START INFORMATION GIVEN
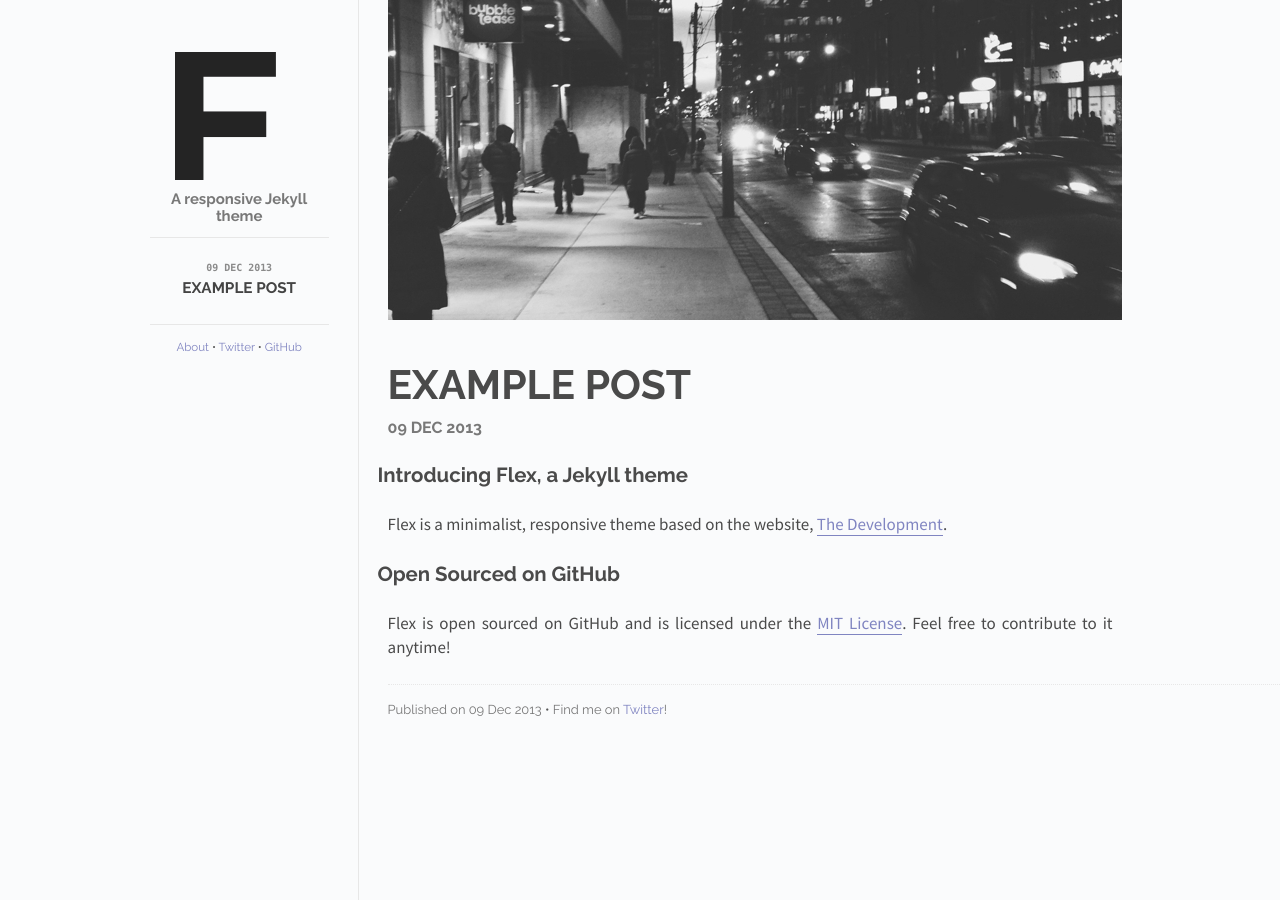
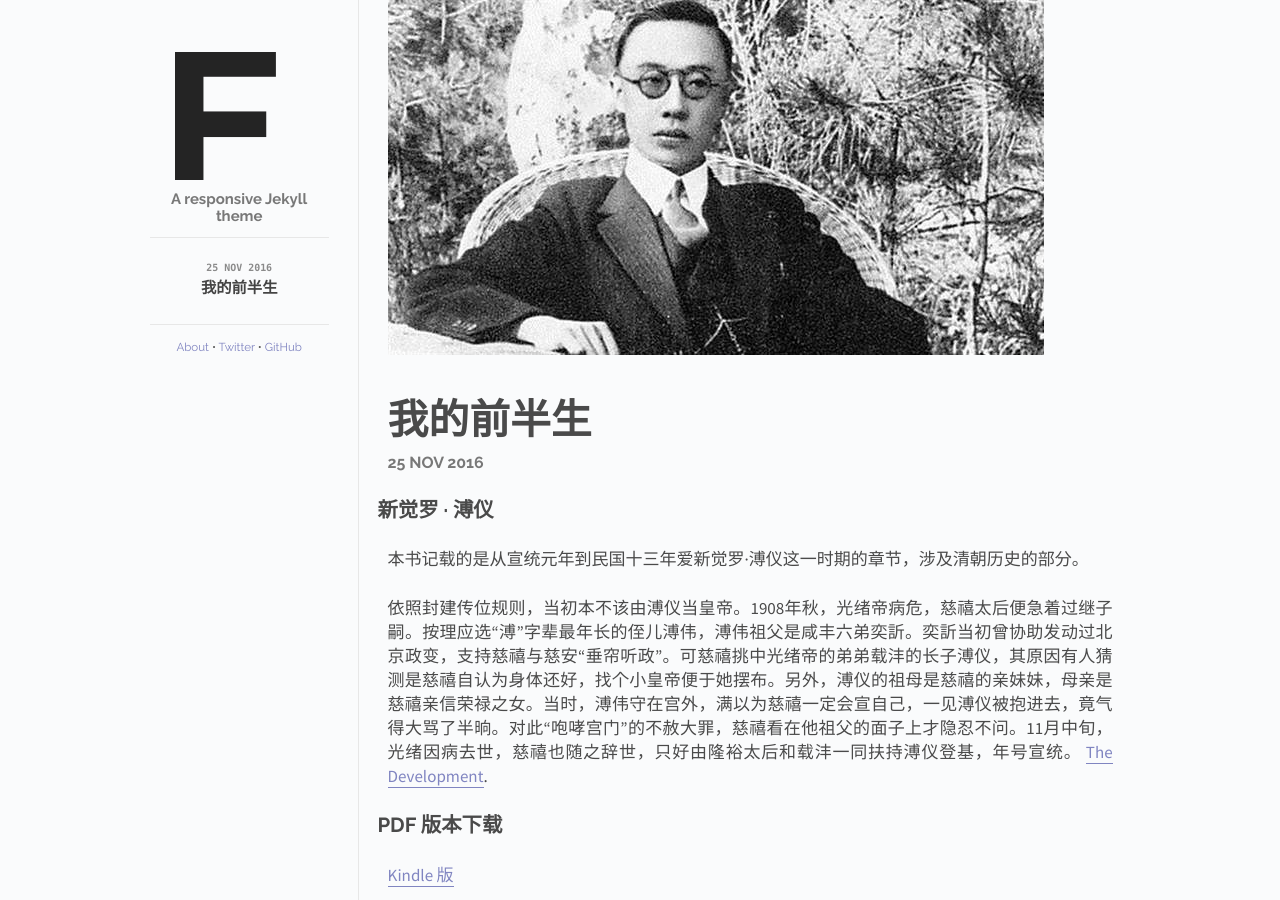
Before and after one commit to M-Mono/m-mono.github.io, a Jekyll site: the page built from index.html, in a window 1280 px wide. Built offline with Jekyll 4.4.1, drawn with Linux system fonts in a browser that asks for light colours; Markdown is read by kramdown in place of the engine named in the settings.

Commit message:
适配，加入链接：我的前半生 · 溥仪

```diff
--- a/_config.yml
+++ b/_config.yml
@@ -1,3 +1,3 @@
-name: Flex
+name: M-Mono
 markdown: redcarpet
 pygments: true
--- a/_posts/2013-12-09-example-post.md
+++ /dev/null
@@ -1,15 +0,0 @@
----
-layout: post
-title: Example post
-cover: cover.jpg
-date:   2013-12-09 12:00:00
-categories: posts
----
-
-## Introducing Flex, a Jekyll theme
-
-Flex is a minimalist, responsive theme based on the website, [The Development](http://thedevelopment.co).
-
-## Open Sourced on GitHub
-
-Flex is open sourced on GitHub and is licensed under the [MIT License](http://opensource.org/licenses/MIT). Feel free to contribute to it anytime!
--- /dev/null
+++ b/_posts/2016-11-26-The-First-Half-of-My-Life.md
@@ -0,0 +1,19 @@
+---
+layout: post
+title: 我的前半生
+cover: cover_The-First-Half-of-My-Life.jpg
+date:   2016-11-25 12:00:00
+categories: posts
+---
+
+## 新觉罗 · 溥仪
+
+本书记载的是从宣统元年到民国十三年爱新觉罗·溥仪这一时期的章节，涉及清朝历史的部分。
+
+
+依照封建传位规则，当初本不该由溥仪当皇帝。1908年秋，光绪帝病危，慈禧太后便急着过继子嗣。按理应选“溥”字辈最年长的侄儿溥伟，溥伟祖父是咸丰六弟奕訢。奕訢当初曾协助发动过北京政变，支持慈禧与慈安“垂帘听政”。可慈禧挑中光绪帝的弟弟载沣的长子溥仪，其原因有人猜测是慈禧自认为身体还好，找个小皇帝便于她摆布。另外，溥仪的祖母是慈禧的亲妹妹，母亲是慈禧亲信荣禄之女。当时，溥伟守在宫外，满以为慈禧一定会宣自己，一见溥仪被抱进去，竟气得大骂了半晌。对此“咆哮宫门”的不赦大罪，慈禧看在他祖父的面子上才隐忍不问。11月中旬，光绪因病去世，慈禧也随之辞世，只好由隆裕太后和载沣一同扶持溥仪登基，年号宣统。
+ [The Development](The-First-Half-of-My-Life/我的前半生 · 溥仪 (Kindle).pdf).
+
+## PDF 版本下载
+
+[Kindle 版](The-First-Half-of-My-Life/我的前半生 · 溥仪 (Kindle).pdf)
```
Also changed, not shown: images/cover_The-First-Half-of-My-Life.jpg (added).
END INFORMATION GIVEN
**PROBLEM DETAILS**
Since only the text is needed, retype the data above exactly and omit the pictures.

**FINISHED EXERCISE**
Before and after one commit to M-Mono/m-mono.github.io, a Jekyll site: the page built from index.html, in a window 1280 px wide. Built offline with Jekyll 4.4.1, drawn with Linux system fonts in a browser that asks for light colours; Markdown is read by kramdown in place of the engine named in the settings.

Commit message:
适配，加入链接：我的前半生 · 溥仪

```diff
--- a/_config.yml
+++ b/_config.yml
@@ -1,3 +1,3 @@
-name: Flex
+name: M-Mono
 markdown: redcarpet
 pygments: true
--- a/_posts/2013-12-09-example-post.md
+++ /dev/null
@@ -1,15 +0,0 @@
----
-layout: post
-title: Example post
-cover: cover.jpg
-date:   2013-12-09 12:00:00
-categories: posts
----
-
-## Introducing Flex, a Jekyll theme
-
-Flex is a minimalist, responsive theme based on the website, [The Development](http://thedevelopment.co).
-
-## Open Sourced on GitHub
-
-Flex is open sourced on GitHub and is licensed under the [MIT License](http://opensource.org/licenses/MIT). Feel free to contribute to it anytime!
--- /dev/null
+++ b/_posts/2016-11-26-The-First-Half-of-My-Life.md
@@ -0,0 +1,19 @@
+---
+layout: post
+title: 我的前半生
+cover: cover_The-First-Half-of-My-Life.jpg
+date:   2016-11-25 12:00:00
+categories: posts
+---
+
+## 新觉罗 · 溥仪
+
+本书记载的是从宣统元年到民国十三年爱新觉罗·溥仪这一时期的章节，涉及清朝历史的部分。
+
+
+依照封建传位规则，当初本不该由溥仪当皇帝。1908年秋，光绪帝病危，慈禧太后便急着过继子嗣。按理应选“溥”字辈最年长的侄儿溥伟，溥伟祖父是咸丰六弟奕訢。奕訢当初曾协助发动过北京政变，支持慈禧与慈安“垂帘听政”。可慈禧挑中光绪帝的弟弟载沣的长子溥仪，其原因有人猜测是慈禧自认为身体还好，找个小皇帝便于她摆布。另外，溥仪的祖母是慈禧的亲妹妹，母亲是慈禧亲信荣禄之女。当时，溥伟守在宫外，满以为慈禧一定会宣自己，一见溥仪被抱进去，竟气得大骂了半晌。对此“咆哮宫门”的不赦大罪，慈禧看在他祖父的面子上才隐忍不问。11月中旬，光绪因病去世，慈禧也随之辞世，只好由隆裕太后和载沣一同扶持溥仪登基，年号宣统。
+ [The Development](The-First-Half-of-My-Life/我的前半生 · 溥仪 (Kindle).pdf).
+
+## PDF 版本下载
+
+[Kindle 版](The-First-Half-of-My-Life/我的前半生 · 溥仪 (Kindle).pdf)
```
Also changed, not shown: images/cover_The-First-Half-of-My-Life.jpg (added).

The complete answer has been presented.